PROVIDED DATA section start

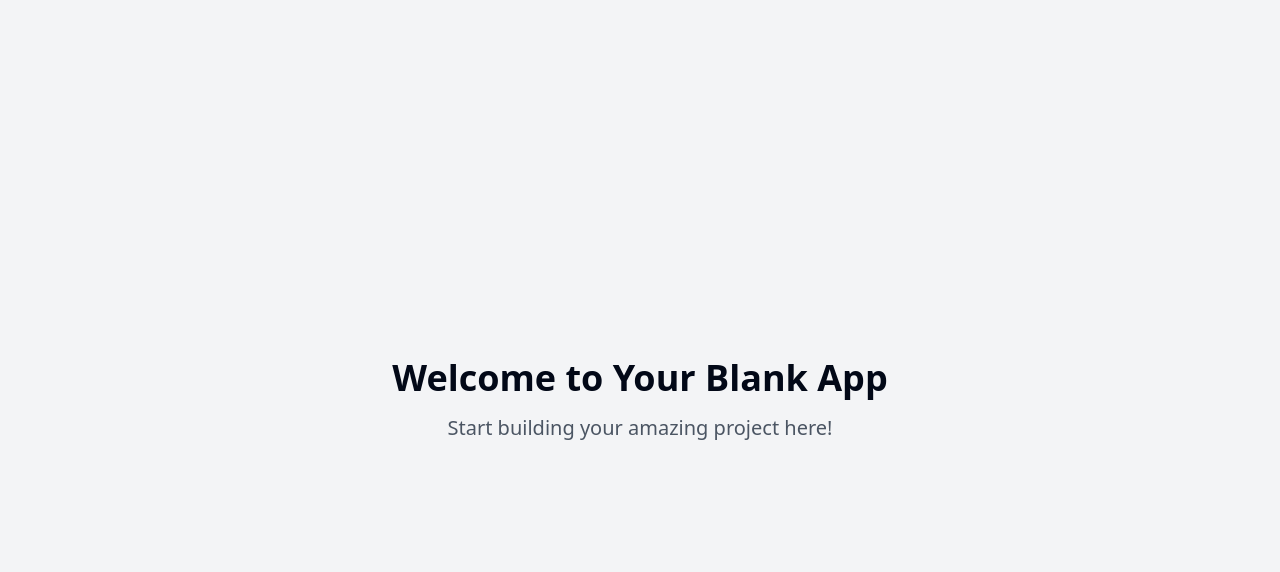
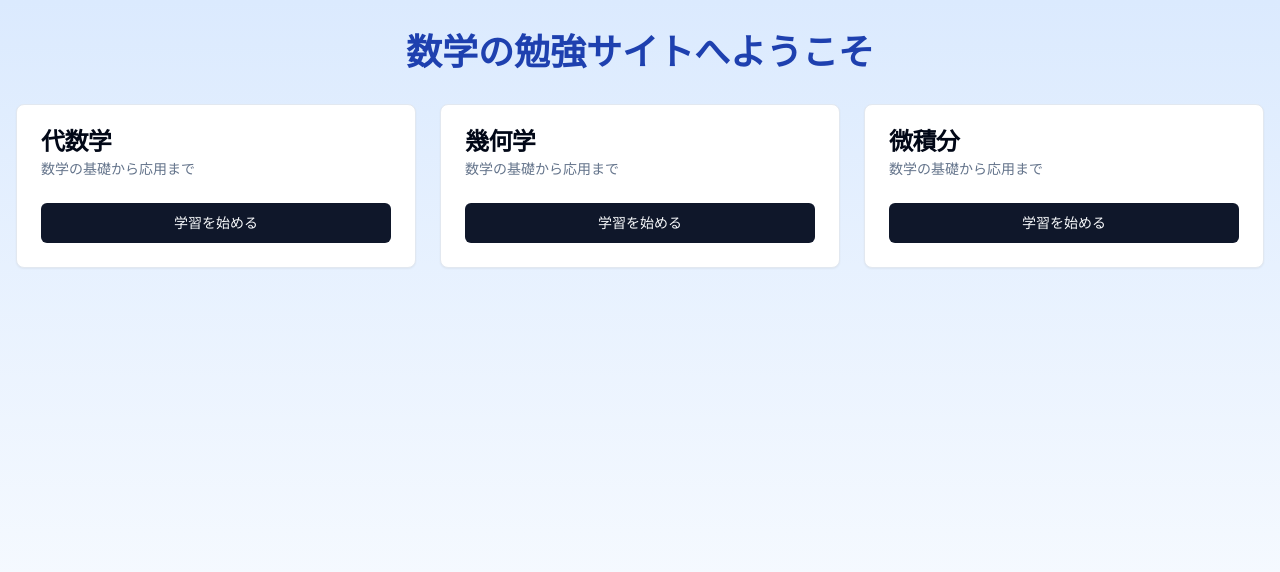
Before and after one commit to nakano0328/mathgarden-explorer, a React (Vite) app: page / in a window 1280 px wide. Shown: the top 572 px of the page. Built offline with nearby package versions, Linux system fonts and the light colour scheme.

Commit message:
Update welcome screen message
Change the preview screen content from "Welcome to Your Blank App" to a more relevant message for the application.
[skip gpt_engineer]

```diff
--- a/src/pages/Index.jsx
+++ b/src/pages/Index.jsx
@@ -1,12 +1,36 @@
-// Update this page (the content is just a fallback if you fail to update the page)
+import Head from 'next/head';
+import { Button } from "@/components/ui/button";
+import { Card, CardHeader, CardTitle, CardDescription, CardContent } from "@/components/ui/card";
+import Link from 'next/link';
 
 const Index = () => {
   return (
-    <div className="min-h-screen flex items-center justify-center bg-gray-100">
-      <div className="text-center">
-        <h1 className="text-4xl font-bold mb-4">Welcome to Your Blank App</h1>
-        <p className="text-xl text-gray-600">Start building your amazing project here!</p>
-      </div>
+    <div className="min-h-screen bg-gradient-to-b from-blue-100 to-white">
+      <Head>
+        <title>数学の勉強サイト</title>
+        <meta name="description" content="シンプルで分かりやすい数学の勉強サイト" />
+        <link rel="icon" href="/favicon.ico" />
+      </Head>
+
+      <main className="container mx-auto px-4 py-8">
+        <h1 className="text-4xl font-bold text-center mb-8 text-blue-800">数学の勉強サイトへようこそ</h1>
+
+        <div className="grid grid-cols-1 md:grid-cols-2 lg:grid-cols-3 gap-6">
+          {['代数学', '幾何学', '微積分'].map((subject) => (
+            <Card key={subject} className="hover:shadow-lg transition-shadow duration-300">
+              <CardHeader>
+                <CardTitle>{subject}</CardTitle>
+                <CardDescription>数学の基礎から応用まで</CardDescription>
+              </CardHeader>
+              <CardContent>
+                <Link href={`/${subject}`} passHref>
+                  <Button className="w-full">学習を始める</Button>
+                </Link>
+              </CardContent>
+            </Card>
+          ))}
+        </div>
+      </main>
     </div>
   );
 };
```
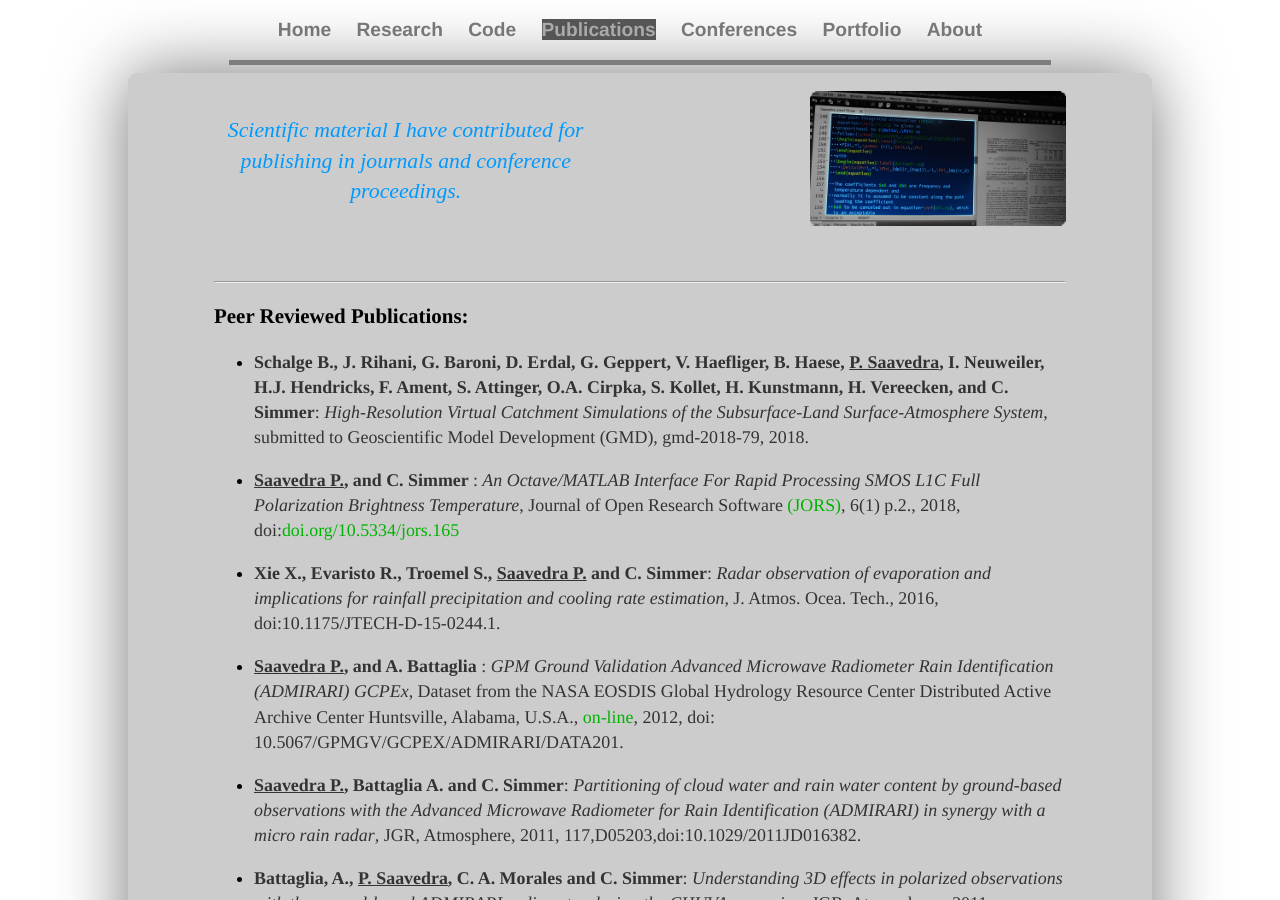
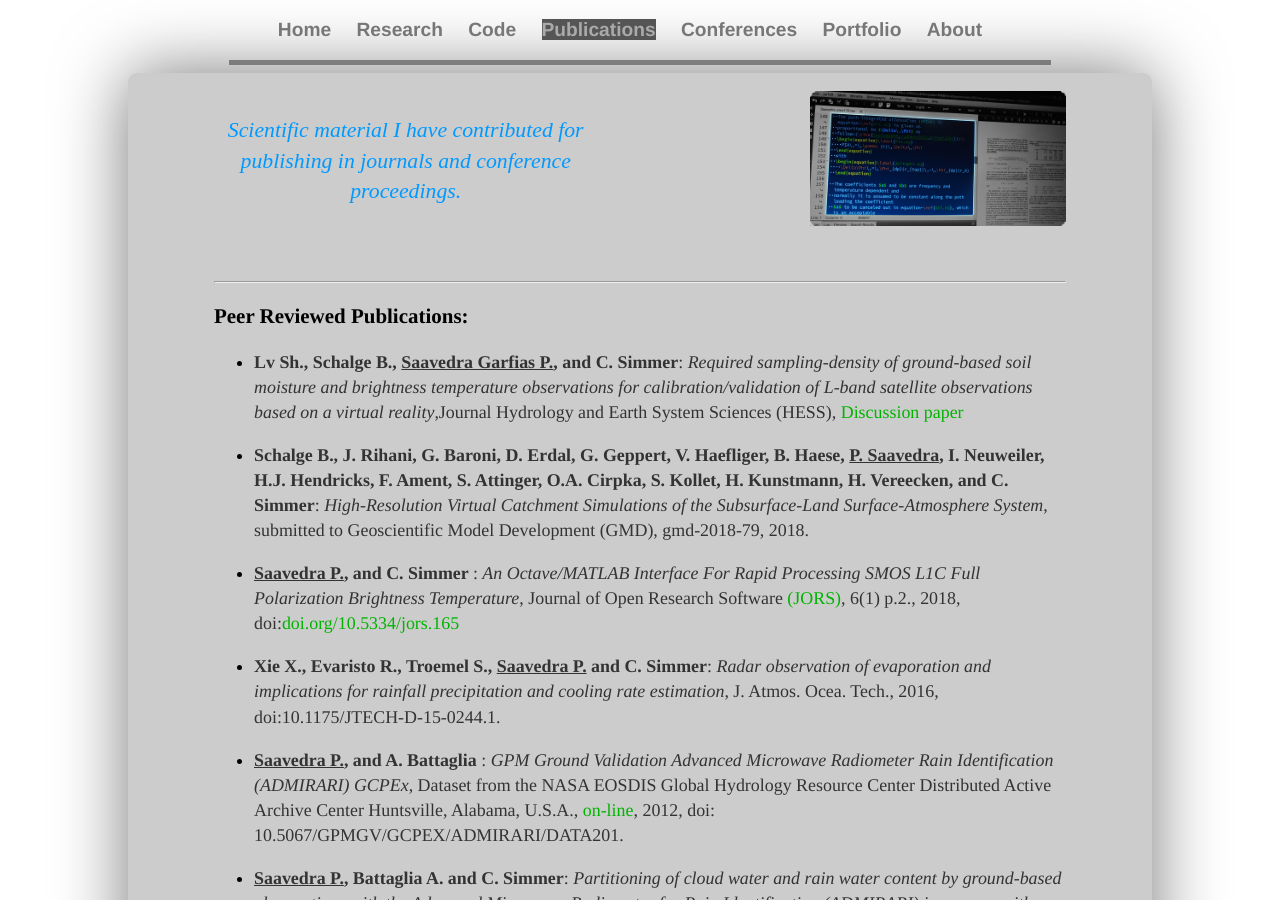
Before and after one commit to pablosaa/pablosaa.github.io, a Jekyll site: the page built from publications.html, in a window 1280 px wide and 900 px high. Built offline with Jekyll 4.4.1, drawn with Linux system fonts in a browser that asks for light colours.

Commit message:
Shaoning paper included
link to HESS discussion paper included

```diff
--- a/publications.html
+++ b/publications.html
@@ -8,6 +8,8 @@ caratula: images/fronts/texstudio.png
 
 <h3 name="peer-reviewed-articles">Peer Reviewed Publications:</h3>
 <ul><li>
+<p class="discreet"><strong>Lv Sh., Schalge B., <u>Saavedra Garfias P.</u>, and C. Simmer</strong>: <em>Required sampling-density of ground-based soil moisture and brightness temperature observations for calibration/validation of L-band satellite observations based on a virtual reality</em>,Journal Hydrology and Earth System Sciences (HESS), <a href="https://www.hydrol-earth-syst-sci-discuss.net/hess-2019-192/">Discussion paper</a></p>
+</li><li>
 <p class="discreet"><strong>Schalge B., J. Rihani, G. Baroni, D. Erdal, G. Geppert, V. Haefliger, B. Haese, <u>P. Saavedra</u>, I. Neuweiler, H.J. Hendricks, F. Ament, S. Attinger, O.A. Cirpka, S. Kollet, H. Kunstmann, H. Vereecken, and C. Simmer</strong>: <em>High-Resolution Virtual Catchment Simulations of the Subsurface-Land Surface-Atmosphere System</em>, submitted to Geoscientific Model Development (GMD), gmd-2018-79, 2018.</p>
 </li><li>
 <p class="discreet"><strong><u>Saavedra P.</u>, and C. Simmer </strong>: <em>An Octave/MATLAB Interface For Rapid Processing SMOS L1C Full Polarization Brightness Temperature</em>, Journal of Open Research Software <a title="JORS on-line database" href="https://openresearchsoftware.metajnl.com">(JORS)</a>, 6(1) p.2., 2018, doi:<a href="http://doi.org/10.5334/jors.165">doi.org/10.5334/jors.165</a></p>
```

PROVIDED DATA section end

DIRECTIONS.
All that is needed is the data above, repeated exactly, without the pictures.

ANSWER TO THIS TASK.
Before and after one commit to nakano0328/mathgarden-explorer, a React (Vite) app: page / in a window 1280 px wide. Shown: the top 572 px of the page. Built offline with nearby package versions, Linux system fonts and the light colour scheme.

Commit message:
Update welcome screen message
Change the preview screen content from "Welcome to Your Blank App" to a more relevant message for the application.
[skip gpt_engineer]

```diff
--- a/src/pages/Index.jsx
+++ b/src/pages/Index.jsx
@@ -1,12 +1,36 @@
-// Update this page (the content is just a fallback if you fail to update the page)
+import Head from 'next/head';
+import { Button } from "@/components/ui/button";
+import { Card, CardHeader, CardTitle, CardDescription, CardContent } from "@/components/ui/card";
+import Link from 'next/link';
 
 const Index = () => {
   return (
-    <div className="min-h-screen flex items-center justify-center bg-gray-100">
-      <div className="text-center">
-        <h1 className="text-4xl font-bold mb-4">Welcome to Your Blank App</h1>
-        <p className="text-xl text-gray-600">Start building your amazing project here!</p>
-      </div>
+    <div className="min-h-screen bg-gradient-to-b from-blue-100 to-white">
+      <Head>
+        <title>数学の勉強サイト</title>
+        <meta name="description" content="シンプルで分かりやすい数学の勉強サイト" />
+        <link rel="icon" href="/favicon.ico" />
+      </Head>
+
+      <main className="container mx-auto px-4 py-8">
+        <h1 className="text-4xl font-bold text-center mb-8 text-blue-800">数学の勉強サイトへようこそ</h1>
+
+        <div className="grid grid-cols-1 md:grid-cols-2 lg:grid-cols-3 gap-6">
+          {['代数学', '幾何学', '微積分'].map((subject) => (
+            <Card key={subject} className="hover:shadow-lg transition-shadow duration-300">
+              <CardHeader>
+                <CardTitle>{subject}</CardTitle>
+                <CardDescription>数学の基礎から応用まで</CardDescription>
+              </CardHeader>
+              <CardContent>
+                <Link href={`/${subject}`} passHref>
+                  <Button className="w-full">学習を始める</Button>
+                </Link>
+              </CardContent>
+            </Card>
+          ))}
+        </div>
+      </main>
     </div>
   );
 };
```
Before and after one commit to pablosaa/pablosaa.github.io, a Jekyll site: the page built from publications.html, in a window 1280 px wide and 900 px high. Built offline with Jekyll 4.4.1, drawn with Linux system fonts in a browser that asks for light colours.

Commit message:
Shaoning paper included
link to HESS discussion paper included

```diff
--- a/publications.html
+++ b/publications.html
@@ -8,6 +8,8 @@ caratula: images/fronts/texstudio.png
 
 <h3 name="peer-reviewed-articles">Peer Reviewed Publications:</h3>
 <ul><li>
+<p class="discreet"><strong>Lv Sh., Schalge B., <u>Saavedra Garfias P.</u>, and C. Simmer</strong>: <em>Required sampling-density of ground-based soil moisture and brightness temperature observations for calibration/validation of L-band satellite observations based on a virtual reality</em>,Journal Hydrology and Earth System Sciences (HESS), <a href="https://www.hydrol-earth-syst-sci-discuss.net/hess-2019-192/">Discussion paper</a></p>
+</li><li>
 <p class="discreet"><strong>Schalge B., J. Rihani, G. Baroni, D. Erdal, G. Geppert, V. Haefliger, B. Haese, <u>P. Saavedra</u>, I. Neuweiler, H.J. Hendricks, F. Ament, S. Attinger, O.A. Cirpka, S. Kollet, H. Kunstmann, H. Vereecken, and C. Simmer</strong>: <em>High-Resolution Virtual Catchment Simulations of the Subsurface-Land Surface-Atmosphere System</em>, submitted to Geoscientific Model Development (GMD), gmd-2018-79, 2018.</p>
 </li><li>
 <p class="discreet"><strong><u>Saavedra P.</u>, and C. Simmer </strong>: <em>An Octave/MATLAB Interface For Rapid Processing SMOS L1C Full Polarization Brightness Temperature</em>, Journal of Open Research Software <a title="JORS on-line database" href="https://openresearchsoftware.metajnl.com">(JORS)</a>, 6(1) p.2., 2018, doi:<a href="http://doi.org/10.5334/jors.165">doi.org/10.5334/jors.165</a></p>
```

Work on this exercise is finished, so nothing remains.